What is a Strategic Default?
A strategic default is a deliberate decision by a borrower to stop making payments on a debt. The decision is made by the debtor, not the lender. The strategic default option is commonly chosen by mortgage holders of residential or commercial property who have analyzed the costs and benefits of defaulting rather than continuing to make payments and have found it more beneficial to default.
- A strategic default is a decision by a borrower to stop repaying a mortgage obligation.
- The decision is typically made when the market value of a property has fallen below the amount due on the mortgage.
- Rather than waiting for conditions to change, the mortgage holder walks away from the property and the debt.
Understanding Strategic Default
The borrower who strategically defaults typically has a mortgage on a property that is "underwater." That is, the property is worth less money if sold than the borrower owes on the mortgage. In many cases, the person or business who strategically defaults is in some financial distress and is unable or unwilling to stick it out until market conditions or their own financial situations improve.
Therefore, the borrower may decide that strategic default is a better financial decision than continuing to pay the mortgage. It is a way for property owners to cut their losses when the value of their property drops below the amount they owe on it.
Lenders' jargon for keys to properties that are sent back to the bank by defaulting mortgage holders.
Bankers call homeowners who use this strategy walkaways. The process of performing a strategic default is commonly called jingle mail, as walkaways typically mail their keys to the bank when they abandon their properties.
Who Uses Strategic Defaults?
Strategic defaults by individual homeowners were common in the years following the bursting of the U.S. real estate bubble in 2006-2007, and the Great Recession that followed it. They remained common for some years after, particularly in the hardest-hit regions where home values failed to recover fast enough to free many debtors from the burden of negative equity.

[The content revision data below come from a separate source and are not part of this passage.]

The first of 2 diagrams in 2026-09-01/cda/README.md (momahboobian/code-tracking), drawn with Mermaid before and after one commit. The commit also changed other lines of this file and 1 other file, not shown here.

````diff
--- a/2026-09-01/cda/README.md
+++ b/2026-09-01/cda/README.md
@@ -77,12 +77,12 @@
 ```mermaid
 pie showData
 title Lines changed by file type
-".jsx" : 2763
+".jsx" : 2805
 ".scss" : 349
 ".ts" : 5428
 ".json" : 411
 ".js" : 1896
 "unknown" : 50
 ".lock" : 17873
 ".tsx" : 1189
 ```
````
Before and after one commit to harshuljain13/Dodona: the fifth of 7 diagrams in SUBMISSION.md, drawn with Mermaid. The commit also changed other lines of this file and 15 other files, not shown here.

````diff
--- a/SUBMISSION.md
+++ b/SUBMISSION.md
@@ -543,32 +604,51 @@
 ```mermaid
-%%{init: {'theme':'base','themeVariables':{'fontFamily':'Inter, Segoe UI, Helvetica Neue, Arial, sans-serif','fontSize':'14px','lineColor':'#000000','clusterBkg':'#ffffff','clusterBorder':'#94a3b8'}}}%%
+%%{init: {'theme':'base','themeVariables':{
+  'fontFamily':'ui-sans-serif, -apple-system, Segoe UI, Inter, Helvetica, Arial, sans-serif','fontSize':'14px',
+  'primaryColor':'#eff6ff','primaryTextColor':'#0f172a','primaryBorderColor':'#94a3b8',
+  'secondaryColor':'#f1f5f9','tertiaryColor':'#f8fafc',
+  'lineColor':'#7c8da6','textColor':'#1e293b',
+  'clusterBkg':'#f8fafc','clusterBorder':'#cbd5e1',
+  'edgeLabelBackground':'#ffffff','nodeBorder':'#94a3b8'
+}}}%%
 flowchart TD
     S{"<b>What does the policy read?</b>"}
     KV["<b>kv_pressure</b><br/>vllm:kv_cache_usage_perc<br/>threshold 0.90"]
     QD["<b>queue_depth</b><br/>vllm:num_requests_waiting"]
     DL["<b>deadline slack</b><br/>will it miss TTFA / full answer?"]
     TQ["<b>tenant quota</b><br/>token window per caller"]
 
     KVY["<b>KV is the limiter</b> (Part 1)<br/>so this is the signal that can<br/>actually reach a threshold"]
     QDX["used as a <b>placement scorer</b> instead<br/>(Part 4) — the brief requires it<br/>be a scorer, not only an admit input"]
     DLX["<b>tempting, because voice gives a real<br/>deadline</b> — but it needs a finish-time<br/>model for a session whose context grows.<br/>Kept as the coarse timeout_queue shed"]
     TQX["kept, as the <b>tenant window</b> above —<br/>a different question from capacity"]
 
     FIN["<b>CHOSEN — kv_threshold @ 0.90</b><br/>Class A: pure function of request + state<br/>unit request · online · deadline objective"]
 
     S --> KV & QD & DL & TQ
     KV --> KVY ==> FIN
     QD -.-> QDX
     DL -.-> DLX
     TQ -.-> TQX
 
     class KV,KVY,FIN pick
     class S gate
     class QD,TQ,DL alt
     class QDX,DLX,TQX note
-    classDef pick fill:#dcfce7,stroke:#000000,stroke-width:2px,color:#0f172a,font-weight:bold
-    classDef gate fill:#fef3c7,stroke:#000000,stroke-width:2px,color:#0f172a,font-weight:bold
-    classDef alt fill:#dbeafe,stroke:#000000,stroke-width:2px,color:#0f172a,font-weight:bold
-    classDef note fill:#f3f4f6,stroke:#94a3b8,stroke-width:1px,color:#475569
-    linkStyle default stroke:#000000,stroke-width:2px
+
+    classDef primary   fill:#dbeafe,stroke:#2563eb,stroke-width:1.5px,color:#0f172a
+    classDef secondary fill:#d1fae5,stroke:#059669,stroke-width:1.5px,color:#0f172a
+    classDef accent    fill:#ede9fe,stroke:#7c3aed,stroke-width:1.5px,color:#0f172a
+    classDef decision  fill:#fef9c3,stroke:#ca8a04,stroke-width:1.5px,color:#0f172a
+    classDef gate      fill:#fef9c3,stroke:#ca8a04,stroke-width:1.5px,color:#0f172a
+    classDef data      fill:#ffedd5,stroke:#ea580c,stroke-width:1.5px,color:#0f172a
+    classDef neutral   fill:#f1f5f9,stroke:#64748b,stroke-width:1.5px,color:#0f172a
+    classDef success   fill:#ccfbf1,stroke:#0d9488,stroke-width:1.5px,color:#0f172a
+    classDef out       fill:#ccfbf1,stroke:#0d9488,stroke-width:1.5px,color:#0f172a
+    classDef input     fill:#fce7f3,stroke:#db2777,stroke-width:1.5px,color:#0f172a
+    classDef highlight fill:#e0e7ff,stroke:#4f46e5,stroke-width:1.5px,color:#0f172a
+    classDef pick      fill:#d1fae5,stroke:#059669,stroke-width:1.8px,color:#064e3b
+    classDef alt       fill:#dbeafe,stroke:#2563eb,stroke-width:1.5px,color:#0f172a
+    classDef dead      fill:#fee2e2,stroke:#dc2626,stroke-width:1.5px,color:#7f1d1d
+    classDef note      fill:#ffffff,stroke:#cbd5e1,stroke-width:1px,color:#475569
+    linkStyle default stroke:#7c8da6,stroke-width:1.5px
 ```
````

In tough economic times, strategic defaults also are common among business and corporate borrowers who see the value of investment properties plummet. For example, in 2010, real estate developers Tishman Speyer Properties and BlackRock Realty strategically defaulted on mortgages worth $4.4 billion that they held for two Manhattan apartment complexes. The properties had dropped in value by more than half.
Consequences of Strategic Default
Strategic default can be a last resort for a debtor who is in severe financial distress. It can offer an escape from a downward spiral, freeing the debtor from an overwhelming obligation.
Inevitably, it also causes substantial damage to the strategic defaulter’s credit rating. A mortgage holder can expect to lose at least 100 points from his or her credit rating as a result of strategic default.
Defaulting on commercial property has a similar impact on a business or investor. A history of default makes it more difficult and more expensive for the business to get new credit.
Debtors who are not already in financial distress can plan for strategic default by saving money, opening new credit cards, or taking out a new car loan or even a mortgage on another property before opting to strategically default.